Administrators in several districts also are moving to limit the number of days teachers on jury duty will be paid. The Irvine Unified School District has already informed teachers that they will receive pay for just one day of service. Until now, the district offered unlimited jury pay.
"The district told teachers to tell the judge that they would not be paid for further days," said Steve Garretson, president of the Irvine Teachers Assn. "There will be a lot of teachers with financial hardships if they're not allowed to get out" of jury service.
Officials at Orange County Superior Court expressed concern about the districts' actions, saying it could force them to request more potential jurors from the general population.
"I certainly wouldn't want to see the school districts or anyone else make those kinds of restrictions," said Pat Hill, assistant Superior Court executive officer for court operations.
School officials said their purpose is to save the $80 to $100 a day it costs to hire a substitute teacher each time a full-time instructor is called to jury duty.
Unlike businesses or other government agencies that often use other employees to cover for absent workers, school districts are required to have credentialed teachers in all classrooms during the school day.
"It's important that teachers fulfill their civic duty. (But) times are tough right now," said Anaheim City School District Supt. Meliton Lopez. "Now we are considering asking to excuse them for the time being."
The Anaheim Union High School District--which might also ask that teachers be excused from jury service--said it spends $75,000 a year on substitutes while its teachers do their civic duty.
"That's a teacher and a half, or a lot of computers," said Supt. Cynthia F. Grennan.
Brea Olinda Unified School District officials estimated that teachers on jury duty have cost the school system about $2,500 so far this school year.
"But it only takes one teacher getting on one long trial to run that up," said Pete Boothroyd, assistant superintendent for human services. "A few years ago, we had one teacher who served on a murder trial that lasted an entire school year. We not only had to pay the teacher's salary, we had to pay a sub" $90 a day.

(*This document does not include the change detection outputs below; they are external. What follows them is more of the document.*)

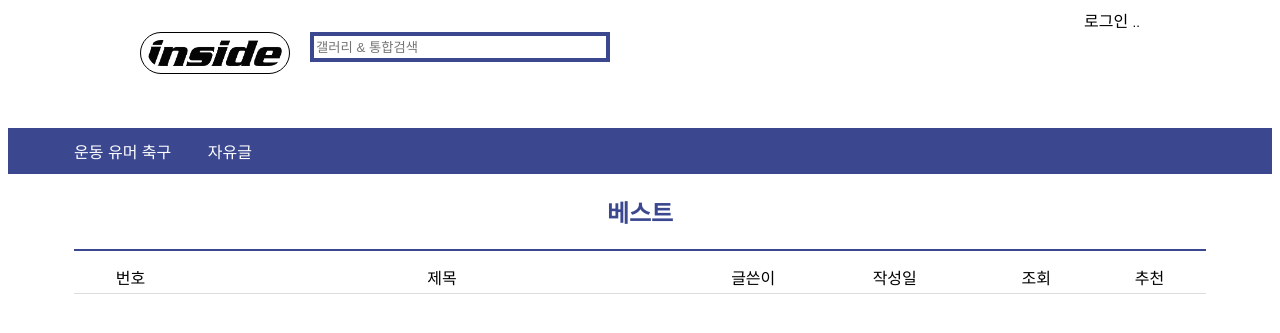
Repository: inhoo123/backup
Page: http://localhost/community-inside/index
An editor plug-in stored every save of this project. The page is shown before and after the next save, followed by the edit.
The browser window is 1280 px wide. The pictures show the whole page.
Some web fonts or font styles are not loaded; a fallback is used. The page is served by Tomcat 10. Other server files are loaded and not shown.

Above is the page before, as saved 2024-06-27 02:11:15.

### web-workspace/community-inside/src/main/webapp/WEB-INF/view/index.jsp
<%@ page language="java" contentType="text/html; charset=UTF-8"
	pageEncoding="UTF-8"%>
<%@ page trimDirectiveWhitespaces="true"%>
<%@ taglib prefix="c" uri="http://java.sun.com/jsp/jstl/core"%>
<!DOCTYPE html>
<html>
<head>
<meta charset="UTF-8">
<title>${category}갤러리</title>
<link rel="stylesheet"
	href="${pageContext.servletContext.contextPath }/css/style.css?<%=System.currentTimeMillis() %>" />
</head>
<body>

	<%@ include file="/WEB-INF/view/common/header.jsp"%>
	<div class="container px-1"></div>
	<div class="container px-1">
		<div style="text-align: center;">
			<h2 style="color: #3b4890; font-weight: 700;">베스트</h2>
			<div style="margin-top: 10px; text-align: right;">


			</div>
			<table class="default-table">
				<thead>
					<tr class="border-bottom">
					<hr width = "100%" color = "#3b4890" size = "2">
						<th style="width: 10%">번호</th>
						<th>제목</th>
						<th style="width: 10%">글쓴이</th>
						<th style="width: 15%">작성일</th>
						<th style="width: 10%">조회</th>
						<th style="width: 10%">추천</th>

					</tr>
				</thead>
				<tbody>
					<div>
						<c:forEach items="${post}" var="one" >
							<tr style="border-bottom: 1px solid #ddd; height: 30px;">


								<td><a
									href="${pageContext.servletContext.contextPath }/posts/view?no=${one.no}"
									class="no-deco-link">${one.no } </a></td>
								<td><a
									href="${pageContext.servletContext.contextPath }/posts/view?no=${one.no}"
									class="no-deco-link">${one.title } </a></td>
								<td class="text-center">${one.writerId}</td>
								<td class="text-center">${one.writedAt}</td>
								<td class="text-center">${one.viewCount}</td>
								<td class="text-center">${one.likes}</td>


							</tr>
						</c:forEach>
					</div>
				</tbody>

			</table>
			<div style="text-align: center; margin-top: 30px">
				<c:forEach begin="1" end="${totalPages }" var="i">
					<c:choose>
						<c:when test="${i == currentPage }">
							<b style="color: red">${i }</b>
						</c:when>
						<c:otherwise>
							<a
								href="${pageContext.servletContext.contextPath }/index?p=${i}">${i }</a>
						</c:otherwise>
					</c:choose>
				</c:forEach>
			</div>

		</div>
	</div>

</body>
</html>

### web-workspace/community-inside/src/main/webapp/WEB-INF/view/common/header.jsp
<%@ page language="java" contentType="text/html; charset=UTF-8"
	pageEncoding="UTF-8"%>
<%@ taglib prefix="c" uri="http://java.sun.com/jsp/jstl/core"%>

<div class="dchead">

	<!-- links -->
	<div style="display: flex; justify-content: flex-end; gap: 2px;">
		<c:choose>
			<c:when test="${sessionScope.authUser == null }">
				<div>
					<a href="${pageContext.servletContext.contextPath }/login"
						>로그인 <small>..</small></a>
				</div>
			</c:when>
			<c:otherwise>
				<div>
					<a href="${pageContext.servletContext.contextPath }/login"
						> ${sessionScope.authUser.name }님 </a> <a
						href="${pageContext.servletContext.contextPath }/login"
						> 로그아웃</a>
				</div>
			</c:otherwise>
		</c:choose>
	</div>
	<!-- logo & searchbar -->
	<div
		style="display: flex;  gap: 20px;">

		<a href="${pageContext.servletContext.contextPath }/index"> <img
			src="${pageContext.servletContext.contextPath }/image/inside.png"
			style="border: 1px solid black; padding: 7px; width: 150px; background-color: white; border-radius: 32px;" />
		</a>
		<div >
					<form action="${pageContext.servletContext.contextPath }/search/view">
						<input class="search" type="text" placeholder="갤러리 & 통합검색" name="q"
							style="width: 300px;" value="${param.q }" />
					</form>
		</div>


	</div>
</div>
<div class="gnb_bar">
<div class="container px-1">
<div style="text-align: left;">
	<a href="${pageContext.servletContext.contextPath }/list"
		><span style="color:white;  font-weight: 550;">운동</span></a>


		<a href="${pageContext.servletContext.contextPath }/list"
		><span style="color:white;  font-weight: 550;">유머</span></a>


		<a href="${pageContext.servletContext.contextPath }/list"
		><span style="color:white;  font-weight: 550;">축구</span></a>


		<a href="${pageContext.servletContext.contextPath }/list"
		><span style="color:white;  font-weight: 550;">&emsp;&emsp;자유글</span></a>
		</div>
		</div>
</div>
<!-- 네비게이션 -->

### web-workspace/community-inside/src/main/java/controller/IndexController.java
package controller;

import java.io.IOException;

import jakarta.servlet.ServletException;
import jakarta.servlet.annotation.WebServlet;
import jakarta.servlet.http.HttpServlet;
import jakarta.servlet.http.HttpServletRequest;
import jakarta.servlet.http.HttpServletResponse;
import model.dao.PostDao;
import model.vo.Post;

@WebServlet("/index")
public class IndexController extends HttpServlet {
	@Override
	protected void doGet(HttpServletRequest request, HttpServletResponse response)
			throws ServletException, IOException {

		try {
			// =======================카테고리=======================================

//			PostDao postDao = new PostDao();
//			Post categorys = (Post) postDao.findByCategroyPosts(category);
//			request.setAttribute("categorys", categorys);
			// =======================================================================
				request.getRequestDispatcher("/WEB-INF/view/index.jsp").forward(request, response);


		} catch (Exception e) {
			e.printStackTrace();
		}
	}
}

### web-workspace/community-inside/src/main/webapp/css/style.css
@charset "UTF-8";

@import
	url('https://fonts.googleapis.com/css2?family=Nanum+Gothic&display=swap');

* {
	font-family: "Nanum Gothic", sans-serif;
  font-weight: 400;
  font-style: normal;
  box-sizing: border-box;
}

h1, h2, h3, h4, h5, h6 {
	font-weight: lighter;
}

.gnb_bar2 {
    position: relative;
    min-width: 1050px;
    background-color: #3b4890;
    border: 1px solid #3b4890;
    border-width: 1px 0 1px 0;
    padding: 10px;
}

.top{
	padding-top:100px;

}

.aa{
    font-size: 12px;
    font-family: -apple-system,BlinkMacSystemFont,"Apple SD Gothic Neo","Malgun Gothic","맑은 고딕",arial,Dotum,돋움,sans-serif;
    margin: 0;
    padding: 0;
    vertical-align: baseline;
    background: transparent;
    font-style: normal;
    position: relative;
    min-width: 1050px;
    background-color: #3b4890;
    border: 1px solid #3b4890;
    border-width: 1px 0 1px 0;
}
.gnb_bar {
    position: relative;
    min-width: 1050px;
    background-color: #3b4890;
    border: 1px solid #3b4890;
    border-width: 1px 0 1px 0;
    padding: 10px;
}

center{
	margin: 0 auto;

}


.search{
	height: 30px;
	width: 400px;
	border: 4px solid #3b4890;
	background: #ffffff;
}



.dc_logo {
    overflow: hidden;
    position: absolute;
    top: 20px;
    left: -43px;
    text-align: center;
}
.dchead {
    position: relative;
    width: 1000px;
    height: 120px;
    margin: 0 auto;
}

body {
	min-width: 960px;
}

.no-deco-link {
	color: #444;
	text-decoration: none;
}

.fs-small {
	font-size: 0.8rem;
}

.fs-large {
	font-size: 1.2rem;
}

.srch-bar {
	padding: 12px;
	border-radius: 12px;
	font-size: 1.1rem;
	width: 480px;
}

.login-input {
	padding: 16px;
	border: 1px solid #ddd;
	width: 100%;
	box-sizing: border-box;
	font-size: 1.25rem;
	border-radius: 20px;
}

/* table css ======================================== */
.default-table {
	border-collapse: collapse;
	width: 100%;
	margin-top:10px;
}
.border-bottom {
	border-bottom: 1px solid #ddd;
}
.default-table td, .default-table th {
	padding : 4px;
}
.text-center {
	text-align: center;
}



a {
	text-decoration: none;
}

input:focus {
	outline: none;
}

textare:focus, textarea:active {
	outline: none;
}

button:hover {
	background-color: #ddd;
	cursor: pointer;
}

button:active {
	background-color: #ccc;
	cursor: pointer;
}

/* 영역 사이즈 클래스 */
.container {
	width: 1140px;
	margin: auto;
}
.container2 {
	width: 1500px;
	margin: auto;
}

.wrap-md {
	width: 720px;
	margin: auto;
}

.wrap-sm {
	width: 540px;
	margin: auto;
}

.wrap-x-sm {
	width: 360px;
	margin: auto;
}

.d-flex {
	display: flex;
}

.space-between {
	justify-content: space-between;
}

/* 컴포넌트 너비 클래스 */
.w-50 {
	width: 50%;
}

.w-100 {
	width: 100%;
}
/* 컴포넌트 테두리 클래스 */
.border {
	border: 1px solid #999;
}

.border-rounded {
	border: 1px solid #999;
	border-radius: 4px;
}

/* 글씨 정렬 클래스 */
.text-left {
	text-align: left;
}

.text-center {
	text-align: center;
}

.text-right {
	text-align: right;
}

/* 글씨 색상 클래스 */
.warning {
	color: orangered;
}

.info {
	color: limegreen;
}


/* 뱃지 클래스 */
.badge-info {
	background-color:  limegreen;
	color: white;
	padding : 4px 8px;
	border-radius: 4px;
}
.badge-warning {
	background-color:  orangered;
	color: white;
	padding : 4px 8px;
	border-radius: 4px;
}
.badge-dark {
	background-color:  #333333;
	color: white;
	padding : 4px 8px;
	border-radius: 4px;
}


.fs-1 {
	font-size: 2rem;
}

.fs-2 {
	font-size: 1.5rem;
}

.fs-3 {
	font-size: 1.17rem;
}

.fs-4 {
	font-size: 1.0rem;
}

.fs-5 {
	font-size: 0.8rem;
}

.fs-6 {
	font-size: 0.65rem;
}
/* 글씨 색상 */

/* 기본 패딩 클래스 */
.p-1 {
	padding: 4px;
}

.p-2 {
	padding: 8px;
}

.p-3 {
	padding: 12px;
}

.p-4 {
	padding: 16px;
}

.p-5 {
	padding: 20px;
}

.px-1 {
	padding-left: 4px;
	padding-right: 4px;
}

.px-2 {
	padding-left: 8px;
	padding-right: 8px;
}

.px-3 {
	padding-left: 12px;
	padding-right: 12px;
}

.px-4 {
	padding-left: 16px;
	padding-right: 16px;
}

.px-5 {
	padding-left: 20px;
	padding-right: 20px;
}

/* 기본 마진 클래스 */
.mx-1 {
	margin: auto 4px;
}

.mx-2 {
	margin: auto 8px;
}

.mx-3 {
	margin: auto 12px;
}

.mx-4 {
	margin: auto 16px;
}

.mx-5 {
	margin: auto 20px;
}

.my-1 {
	margin: 4px auto;
}

.my-2 {
	margin: 8px auto;
}

.my-3 {
	margin: 12px auto;
}

.my-4 {
	margin: 16px auto;
}

.my-5 {
	margin: 20px auto;
}
/*
.item {
	box-shadow: 1px 2px 4px 1px #888888;
}
*/
.item:hover {
	background-color: #eee;
}

a {
	text-decoration: none;
	color: black;
}
.search {
  position: relative;
  width: 300px;
}

h1, h2, h3, h4, h5, h6 {
	font-weight: lighter;
}

body {
	min-width: 960px;
}

.no-deco-link {
	color: #444;
	text-decoration: none;
}

.fs-small {
	font-size: 0.8rem;
}

.fs-large {
	font-size: 1.2rem;
}

.srch-bar {
	padding: 12px;
	border-radius: 12px;
	font-size: 1.1rem;
	width: 480px;
}

.login-input {
	padding: 16px;
	border: 1px solid #ddd;
	width: 100%;
	box-sizing: border-box;
	font-size: 1.25rem;

}

.login-input2 {
	padding: 16px;
	border: 1px solid #ddd;
	background-color: #3b4890;
	width: 100%;
	box-sizing: border-box;
	font-size: 1.25rem;
	color:white;
}


/* table css ======================================== */
.default-table {
	border-collapse: collapse;
	width: 100%;
	margin-top:10px;
}
.border-bottom {
	border-bottom: 1px solid #ddd;
}
.default-table td, .default-table th {
	padding : 4px;
}
.text-center {
	text-align: center;
}

After the next save:
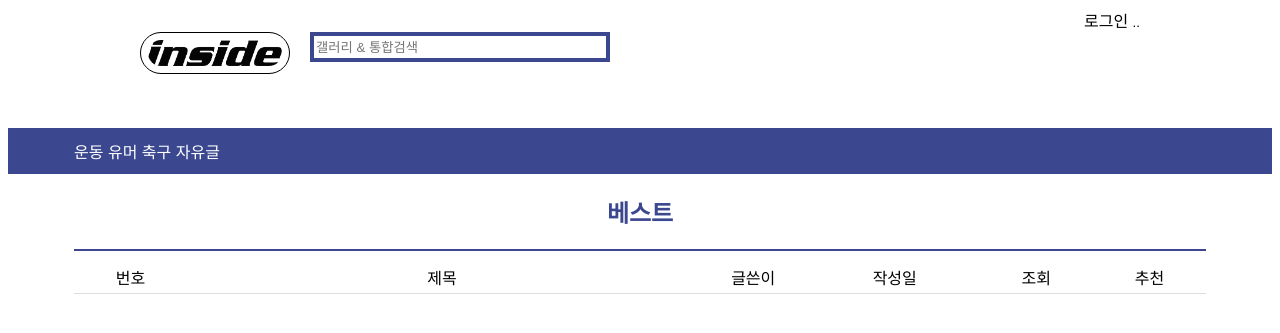
Saved 5 s later.
--- a/web-workspace/community-inside/src/main/webapp/WEB-INF/view/common/header.jsp
+++ b/web-workspace/community-inside/src/main/webapp/WEB-INF/view/common/header.jsp
@@ -57,7 +57,7 @@
 
 
 		<a href="${pageContext.servletContext.contextPath }/list"
-		><span style="color:white;  font-weight: 550;">&emsp;&emsp;자유글</span></a>
+		><span style="color:white;  font-weight: 550;">자유글</span></a>
 		</div>
 		</div>
 </div>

Boothroyd said keeping employees off juries is a tempting idea but added his district hasn't discussed it yet.
The Magnolia and Irvine school districts were among first to consider the issue.
Each time a teacher or other "essential employee" is called for service, Magnolia School District Supt. Paul S. Mercier said he plans to send a letter to the court explaining the district's financial problems and requesting that the employee be excused until summer vacation.
"Due to the county bankruptcy, we will petition the courts not to use teachers on juries," Mercier said.
Mercier said he already has begun negotiating with teachers to reduce the number of paid jury days from an unlimited number to five per year.
Irvine Unified School District has included some flexibility in its plans. If the courts refuse to excuse a teacher, Deputy Supt. Susan Long said, "We will deal with that on a case-by-case basis."
Several other districts are considering limiting jury pay, but said the move would require amending labor contracts.
"Jury duty is part of the contracts we have with our employees," said Robert L. French, superintendent for the Orange Unified School District. "To make any change to that would require discussion with employee associations, and we are considering that."
Both court officials and school leaders said limiting the number of teachers from the jury pool could be a blow to the judicial system.
"I hope the school districts continue to support the jury system as they have in the past," said Hill, of the Superior Court. "The fact remains that the Constitution provides for a person to have access to the jury system. Without employees participating, we cannot fulfill that part of the Constitution."
Teachers are considered good jurors, Grennan said, not only because they are educated, but because they usually are available for lengthy trials.
In the past, most districts provided unlimited paid time off to allow employees to serve on juries, a benefit employees' unions are reluctant to give up, school leaders said.
By contrast, many private employers limit the paid jury days they grant to their employees.
Times correspondents Leslie Earnest, Bert Eljera, Alan Eyerly and Jon Nalick contributed to this report.